YOUR INSTRUCTIONS: Among the entries that follow, find every line with the word "site" and copy it.

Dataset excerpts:
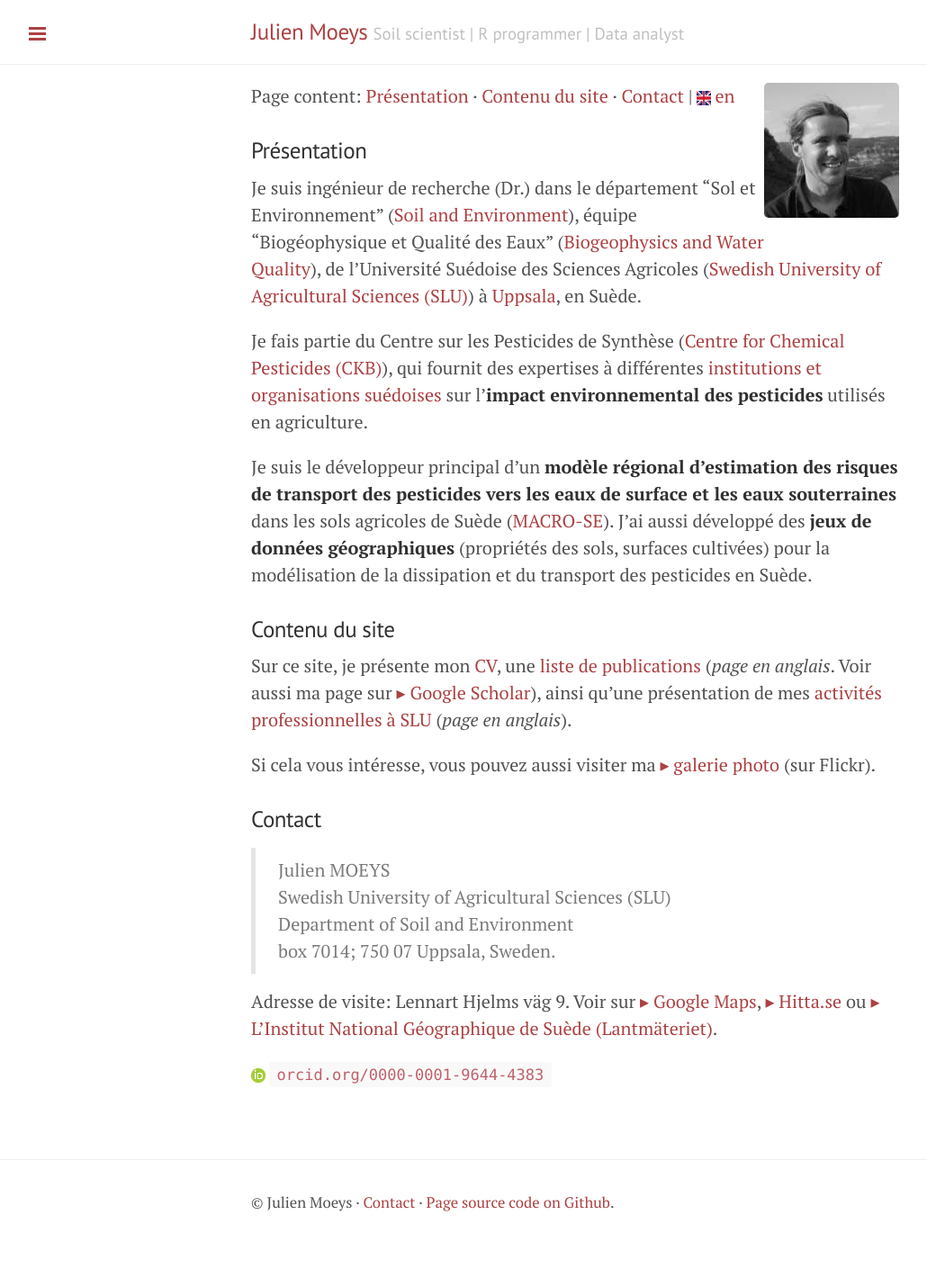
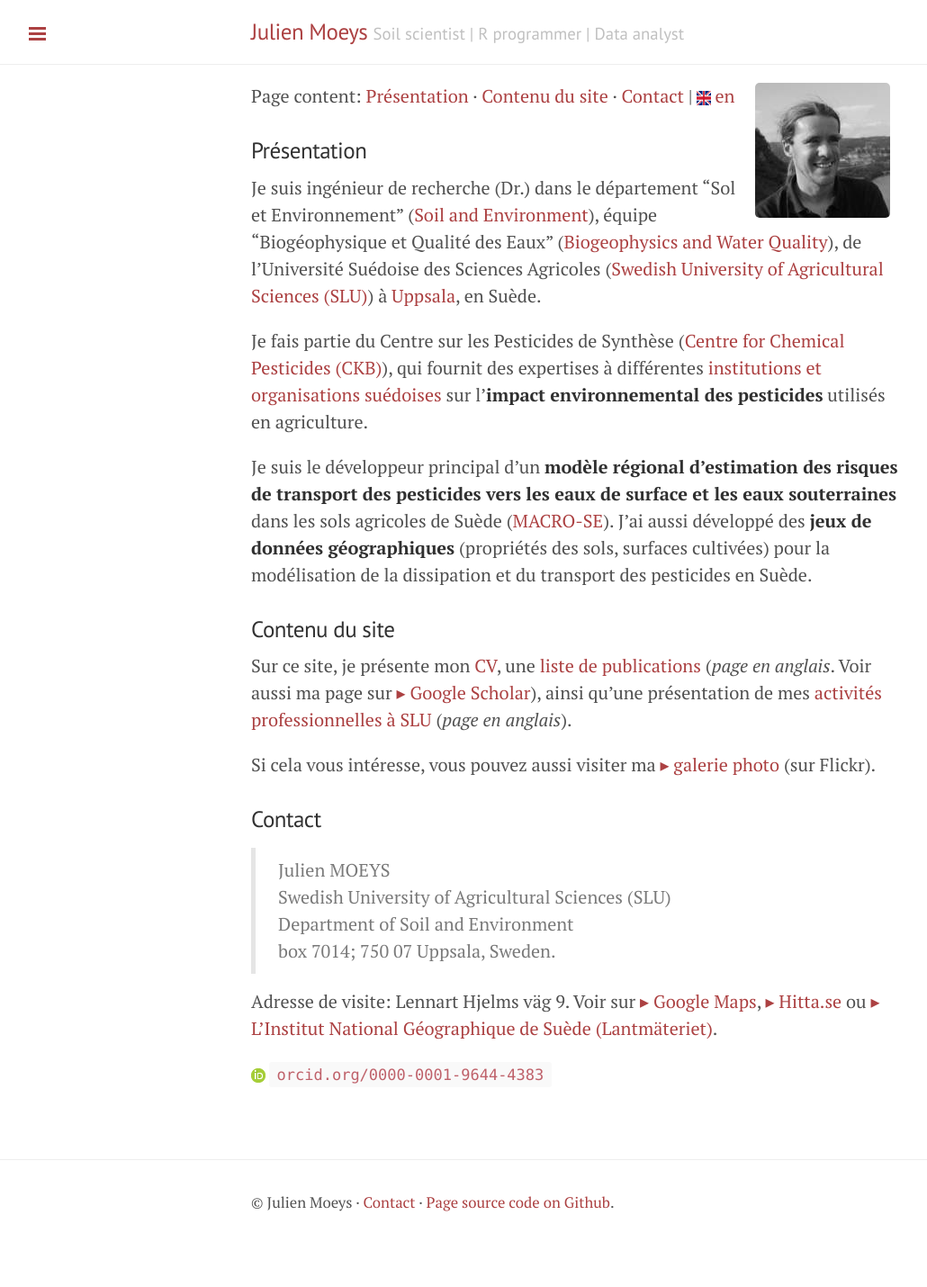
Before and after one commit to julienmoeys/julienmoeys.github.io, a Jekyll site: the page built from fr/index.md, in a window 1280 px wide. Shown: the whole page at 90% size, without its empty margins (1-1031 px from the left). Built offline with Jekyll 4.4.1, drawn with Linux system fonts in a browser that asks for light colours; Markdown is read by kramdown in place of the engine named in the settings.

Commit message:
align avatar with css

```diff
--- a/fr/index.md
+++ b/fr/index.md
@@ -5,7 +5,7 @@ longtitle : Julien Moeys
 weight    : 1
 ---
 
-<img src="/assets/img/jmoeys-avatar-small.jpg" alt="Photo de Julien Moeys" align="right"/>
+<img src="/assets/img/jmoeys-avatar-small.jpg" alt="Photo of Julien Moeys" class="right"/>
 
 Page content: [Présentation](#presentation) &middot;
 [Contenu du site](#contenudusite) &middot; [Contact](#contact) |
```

RESULT FOR THIS TASK:
Before and after one commit to julienmoeys/julienmoeys.github.io, a Jekyll site: the page built from fr/index.md, in a window 1280 px wide. Shown: the whole page at 90% size, without its empty margins (1-1031 px from the left). Built offline with Jekyll 4.4.1, drawn with Linux system fonts in a browser that asks for light colours; Markdown is read by kramdown in place of the engine named in the settings.
 [Contenu du site](#contenudusite) &middot; [Contact](#contact) |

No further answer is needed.